England 301 (Burns 81, Root 71, Hazlewood 4-57) and 18 for 2 need another 365 runs to beat Australia 497 for 8 dec (Smith 211, Broad 3-97) and 186 for 6 dec (Smith 82)
Manchester: England's hopes of saving the Ashes faded with the loss of two late wickets on the fourth day of the fourth Test against Australia at Old Trafford.
Faced with the prospect of having to bat for 30 minutes on Saturday evening and another 98 overs on Sunday, the home side saw Rory Burns and Joe Root depart to successive Pat Cummins deliveries.
From the third ball of the innings, Burns got a leading edge to mid-off, while Root was bowled by a wonderful delivery that trimmed the off bail.
Somehow, Joe Denly and Jason Roy got through the next six overs as England closed on 18-2.
England earlier had a revival thwarted by yet more runs from Steve Smith.
When the tourists were reduced to 44-4, with Stuart Broad and Jofra Archer tearing in, their lead was 240, only for Smith to add 82 to his first-innings 211.
It allowed Australia to declare on 186-6 and set England 383 to win or, more realistically, bat out the remainder of the match.
If they fail, holders Australia will be 2-1 up with only one Test remaining and assured of taking the urn back down under for the first time since 2001.
England have not batted through the final day of a Test to earn a draw for more than six years, but the pitch remains placid, even if there has been the occasional sign of low bounce.
Broad has been magnificent throughout the series and has turned Warner into a walking wicket. Here, it took six balls for Broad to pin the left-hander lbw for his third successive duck, the sixth time he has dismissed him in eight innings.
England were bowling a fuller length than in the first innings.

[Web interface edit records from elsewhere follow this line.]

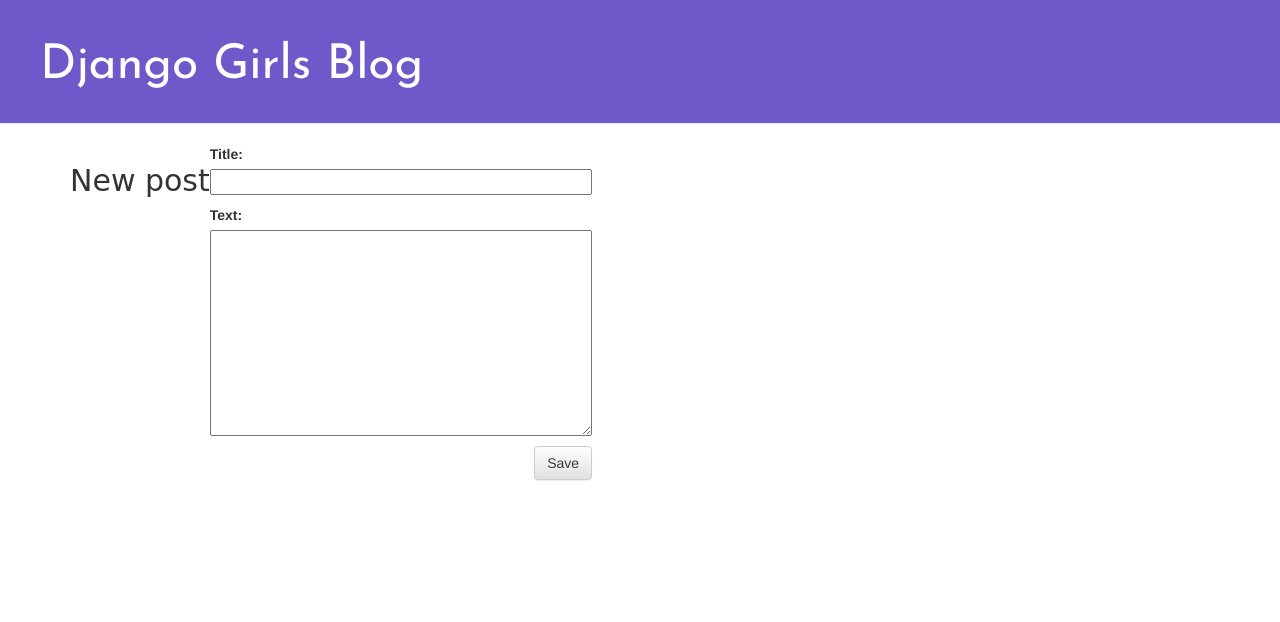
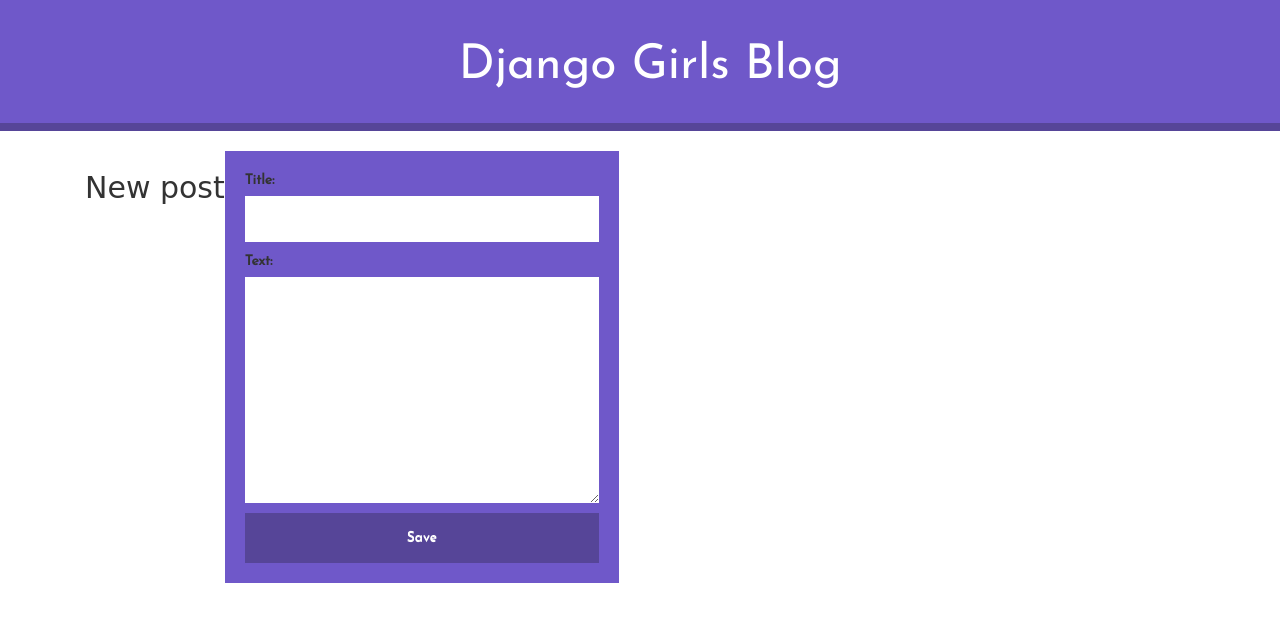
Before and after one commit to perseusjga/my-first-blog, a Django app: page /post/new/ in a window 1280 px wide. Shown: the top 622 px of the page. Run offline with Django 3.2, Linux system fonts and the light colour scheme; some libraries are stand-ins or nearby versions.

Commit message:
Custom CSS for Forms

```diff
--- a/blog/static/css/blog.css
+++ b/blog/static/css/blog.css
@@ -17,10 +17,6 @@
     color: #ffffff;
     font-size: 36pt;
     text-decoration: none;
-}
-
-.content {
-    margin-left: 40px;
 }
 
 h1, h2, h3, h4 {
@@ -62,7 +58,9 @@
     padding: 0 !important;
 }
 .page-header{
+    text-align: center;
     background: #6F58C9 !important;
+    border-bottom: 8px solid #564598;
 
 }
 h1 a, h2 a{
@@ -77,3 +75,26 @@
 .row{
     margin: auto !important;
 }
+
+/* Form */
+
+form{
+    background: #6F58C9;
+    padding: 20px;
+    font-family: 'Josefin Sans';
+}
+
+button, input, textarea{
+    border-radius: 0px !important;
+    padding: 13px 5px;
+    border: none !important;
+}
+
+button{
+    width: 100%;
+    text-align: center !important;
+    background: #564598 !important;
+    color: white !important;
+    padding: 15px !important;
+    box-shadow: none !important;
+}
```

Broad trapped Marcus Harris leg before and the improved Archer, his pace above 90mph, made Marnus Labuschagne the third lbw of the innings before uprooting Travis Head's middle stump.
It was electrifying bowling, matched by the atmosphere, with Smith also troubled by Broad in particular.
But Craig Overton and Jack Leach could not continue the pressure and Smith took back control in a fourth-wicket stand of 105 with Matthew Wade.
As Smith passed 50, there were times when he seemed to be poking fun at England, playing incredible strokes to hit the ball wherever he pleased.
Only in the push for the declaration did he loft Leach to long-off and Australia called time 37 runs later.